BA English (Honors), Georgetown University
BA Government, Georgetown University
MLIS iSchool at the University of Washington
How did you become interested in focusing on Health and Wellness?
I have always had an interest in biology and health sciences. I roomed with nursing students in college and hung out with pre-meds. I have worked for health insurance programs in both patient and provider customer service, so I needed to learn medical terminology for those positions. In iSchool, I was fortunate enough to be able to enroll in an amazing health reference class.
Why is health literacy important in your community?
It is especially vital now because over the last few decades the patient has had more of a role in healthcare decision-making. Years ago, the doctor pretty much told you what to do. Now the doctor will often say, what do you think you want to try? And the patient is kerflummoxed. S/he’s not a doctor or nurse. Further, in the time of fast appointments at the clinic, sometimes you may need to ask about something—but you do not even know what to ask. I believe that one of the librarian’s most important functions is to teach people enough that they can ask informed questions of their doctor, lawyer, accountant, or investment broker. These days, people need to act as their own health advocates, and they need current, authoritative information to do that effectively. That’s where librarians come in.
Also, as a breast cancer survivor who benefited from early detection, I know that getting the word out there about testing etc. is crucial. It has become personal for me. Libraries can play a role in that.
What’s different with a health reference interview?
Well, first of all, chances are the patron may be upset or worried.
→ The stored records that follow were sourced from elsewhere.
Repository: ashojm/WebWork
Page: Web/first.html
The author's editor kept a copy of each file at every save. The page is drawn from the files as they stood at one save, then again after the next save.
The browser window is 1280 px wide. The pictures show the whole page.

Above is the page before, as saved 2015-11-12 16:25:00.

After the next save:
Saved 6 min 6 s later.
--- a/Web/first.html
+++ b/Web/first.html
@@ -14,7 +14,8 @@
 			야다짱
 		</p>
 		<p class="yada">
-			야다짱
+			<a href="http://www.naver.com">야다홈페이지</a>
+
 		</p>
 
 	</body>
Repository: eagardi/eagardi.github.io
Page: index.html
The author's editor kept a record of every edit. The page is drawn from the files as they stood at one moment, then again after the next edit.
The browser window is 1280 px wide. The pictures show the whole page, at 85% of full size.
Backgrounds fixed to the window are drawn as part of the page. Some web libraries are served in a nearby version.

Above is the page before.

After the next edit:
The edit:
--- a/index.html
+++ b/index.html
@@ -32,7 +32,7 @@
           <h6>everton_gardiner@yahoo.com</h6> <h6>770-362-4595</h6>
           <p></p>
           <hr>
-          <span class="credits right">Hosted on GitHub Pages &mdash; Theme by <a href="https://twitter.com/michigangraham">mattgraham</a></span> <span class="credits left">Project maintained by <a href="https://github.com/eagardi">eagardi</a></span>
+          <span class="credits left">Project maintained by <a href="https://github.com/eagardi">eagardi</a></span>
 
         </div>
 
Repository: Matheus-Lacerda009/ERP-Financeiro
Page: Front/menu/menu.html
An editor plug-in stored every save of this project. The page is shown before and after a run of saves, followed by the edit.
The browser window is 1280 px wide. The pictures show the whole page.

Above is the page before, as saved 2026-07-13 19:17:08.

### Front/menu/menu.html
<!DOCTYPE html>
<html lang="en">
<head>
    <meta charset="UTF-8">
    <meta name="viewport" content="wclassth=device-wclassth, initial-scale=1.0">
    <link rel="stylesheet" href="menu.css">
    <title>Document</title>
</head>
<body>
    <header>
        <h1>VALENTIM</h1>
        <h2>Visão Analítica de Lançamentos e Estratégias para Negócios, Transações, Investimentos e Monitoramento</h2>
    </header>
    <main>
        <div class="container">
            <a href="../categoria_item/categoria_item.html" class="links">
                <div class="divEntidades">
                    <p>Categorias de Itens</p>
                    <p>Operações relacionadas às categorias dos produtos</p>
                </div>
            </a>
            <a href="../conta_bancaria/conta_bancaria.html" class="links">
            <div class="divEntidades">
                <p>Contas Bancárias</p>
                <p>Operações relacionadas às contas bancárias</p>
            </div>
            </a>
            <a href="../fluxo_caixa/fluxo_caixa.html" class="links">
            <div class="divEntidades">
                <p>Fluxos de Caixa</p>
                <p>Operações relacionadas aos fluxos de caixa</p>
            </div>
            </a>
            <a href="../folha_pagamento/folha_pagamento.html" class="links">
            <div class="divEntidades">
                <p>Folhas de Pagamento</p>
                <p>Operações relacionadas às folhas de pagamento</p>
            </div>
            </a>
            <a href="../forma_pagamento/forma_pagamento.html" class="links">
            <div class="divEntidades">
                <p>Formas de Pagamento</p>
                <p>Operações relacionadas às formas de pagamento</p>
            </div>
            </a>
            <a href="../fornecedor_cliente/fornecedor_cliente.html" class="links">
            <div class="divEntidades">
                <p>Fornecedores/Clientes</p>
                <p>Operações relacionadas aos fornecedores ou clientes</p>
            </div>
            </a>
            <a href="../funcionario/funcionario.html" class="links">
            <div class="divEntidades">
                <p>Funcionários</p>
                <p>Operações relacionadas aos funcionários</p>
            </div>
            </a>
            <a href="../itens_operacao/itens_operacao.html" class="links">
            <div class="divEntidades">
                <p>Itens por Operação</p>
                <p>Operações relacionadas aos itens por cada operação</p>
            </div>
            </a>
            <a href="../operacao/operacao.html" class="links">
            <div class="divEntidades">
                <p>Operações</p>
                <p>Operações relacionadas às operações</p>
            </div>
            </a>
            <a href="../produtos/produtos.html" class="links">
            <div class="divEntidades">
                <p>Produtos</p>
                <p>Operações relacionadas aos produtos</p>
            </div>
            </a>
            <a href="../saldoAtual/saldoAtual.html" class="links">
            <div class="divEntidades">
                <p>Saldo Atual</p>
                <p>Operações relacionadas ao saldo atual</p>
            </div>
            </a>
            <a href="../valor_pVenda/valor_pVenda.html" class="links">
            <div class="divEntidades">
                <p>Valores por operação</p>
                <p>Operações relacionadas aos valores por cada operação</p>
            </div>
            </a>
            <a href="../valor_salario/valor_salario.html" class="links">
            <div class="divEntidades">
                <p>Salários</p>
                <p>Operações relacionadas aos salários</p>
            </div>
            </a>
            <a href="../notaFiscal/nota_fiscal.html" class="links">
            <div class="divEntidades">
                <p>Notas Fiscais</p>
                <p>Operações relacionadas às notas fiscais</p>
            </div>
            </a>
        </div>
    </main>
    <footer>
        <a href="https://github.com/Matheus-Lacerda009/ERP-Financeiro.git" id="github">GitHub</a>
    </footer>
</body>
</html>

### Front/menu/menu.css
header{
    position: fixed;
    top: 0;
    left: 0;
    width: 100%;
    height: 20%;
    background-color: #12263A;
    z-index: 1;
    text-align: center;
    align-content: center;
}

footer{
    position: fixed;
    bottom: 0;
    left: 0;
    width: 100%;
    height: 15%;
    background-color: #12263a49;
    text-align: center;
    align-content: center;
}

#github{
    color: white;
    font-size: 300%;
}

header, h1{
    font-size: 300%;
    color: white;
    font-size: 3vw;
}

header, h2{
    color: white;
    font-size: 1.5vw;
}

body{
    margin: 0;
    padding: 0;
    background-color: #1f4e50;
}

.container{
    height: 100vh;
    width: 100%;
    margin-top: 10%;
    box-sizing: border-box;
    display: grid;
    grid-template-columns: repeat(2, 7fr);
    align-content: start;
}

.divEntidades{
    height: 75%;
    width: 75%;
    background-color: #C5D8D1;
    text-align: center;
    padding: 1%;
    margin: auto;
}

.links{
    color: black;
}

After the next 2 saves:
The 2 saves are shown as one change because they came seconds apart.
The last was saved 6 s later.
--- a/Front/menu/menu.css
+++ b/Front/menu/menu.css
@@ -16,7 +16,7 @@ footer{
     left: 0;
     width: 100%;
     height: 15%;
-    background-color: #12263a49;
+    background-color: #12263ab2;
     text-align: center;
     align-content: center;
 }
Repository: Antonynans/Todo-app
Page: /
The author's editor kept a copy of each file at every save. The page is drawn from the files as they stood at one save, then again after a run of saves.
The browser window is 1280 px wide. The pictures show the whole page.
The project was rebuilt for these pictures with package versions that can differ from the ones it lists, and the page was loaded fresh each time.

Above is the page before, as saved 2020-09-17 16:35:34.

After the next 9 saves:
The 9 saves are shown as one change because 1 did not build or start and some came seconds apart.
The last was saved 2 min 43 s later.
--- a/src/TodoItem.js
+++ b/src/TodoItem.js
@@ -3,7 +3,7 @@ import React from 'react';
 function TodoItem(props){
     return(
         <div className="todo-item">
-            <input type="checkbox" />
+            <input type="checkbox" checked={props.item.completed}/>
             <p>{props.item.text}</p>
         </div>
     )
They or a loved one has been diagnosed with something, or a condition that has been stable is worsening, or they are thinking they might be about to find out something bad at a checkup. They either need to understand the implications of a diagnosis, and they need to be able to understand enough to understand the doctor. People may hold it together at the physician’s office and then leave the appointment in a daze with very little memory of what occurred there. Second, these may not be regular library users, but people who feel forced by their circumstances to seek assistance at the library—crisis reference, if you will. Therefore, the library itself may be more unfamiliar to them. They can be defensive because they feel uninformed. And, of course, the subject matter of the reference interaction is often more private in nature. You may want to walk away from the desk with them, or motion for them to come around to see the screen with you. You, the librarian, may be the first person they told, even before their loved ones, because they want to have a grasp of it before they talk to them. I try to give them a few printed articles or fact sheets, possibly a book or two and introduce them to Medlineplus and our health databases. I assure them that over time they can master the information and that if they get to the point that they need information that I can’t provide, I have colleagues who can.
What’s the impact that you hope to make in your community?
One person at a time, I am hoping to get my patrons to reliable sources of health information and teach them to come to the library for help. There is SO MUCH BAD HEALTH INFORMATION on the internet.
What is your favorite health-related program or outreach that you’ve done?
I put together what I call “Diagnosis Bags” which are tote bags of resources that check out for 6 weeks. I started out with conditions that can sometimes be controlled by lifestyle and diet instead of medication, like Type 2 Diabetes and Hypertension. I put together books on the condition, cookbooks for the dietary interventions, a mindfulness book recommended by the APA—because any formation of a new habit can only be helped by mindfulness, and sometimes something like relaxing music, a walking tape, or a yoga video—here is the description for the one on Diabetes. I added a page of complementary links (again, the example is for diabetes). The six-week checkout period will reinforce the initial formation of a new set of habits—or that is the idea. People seem to really like them. I will be adding more over time.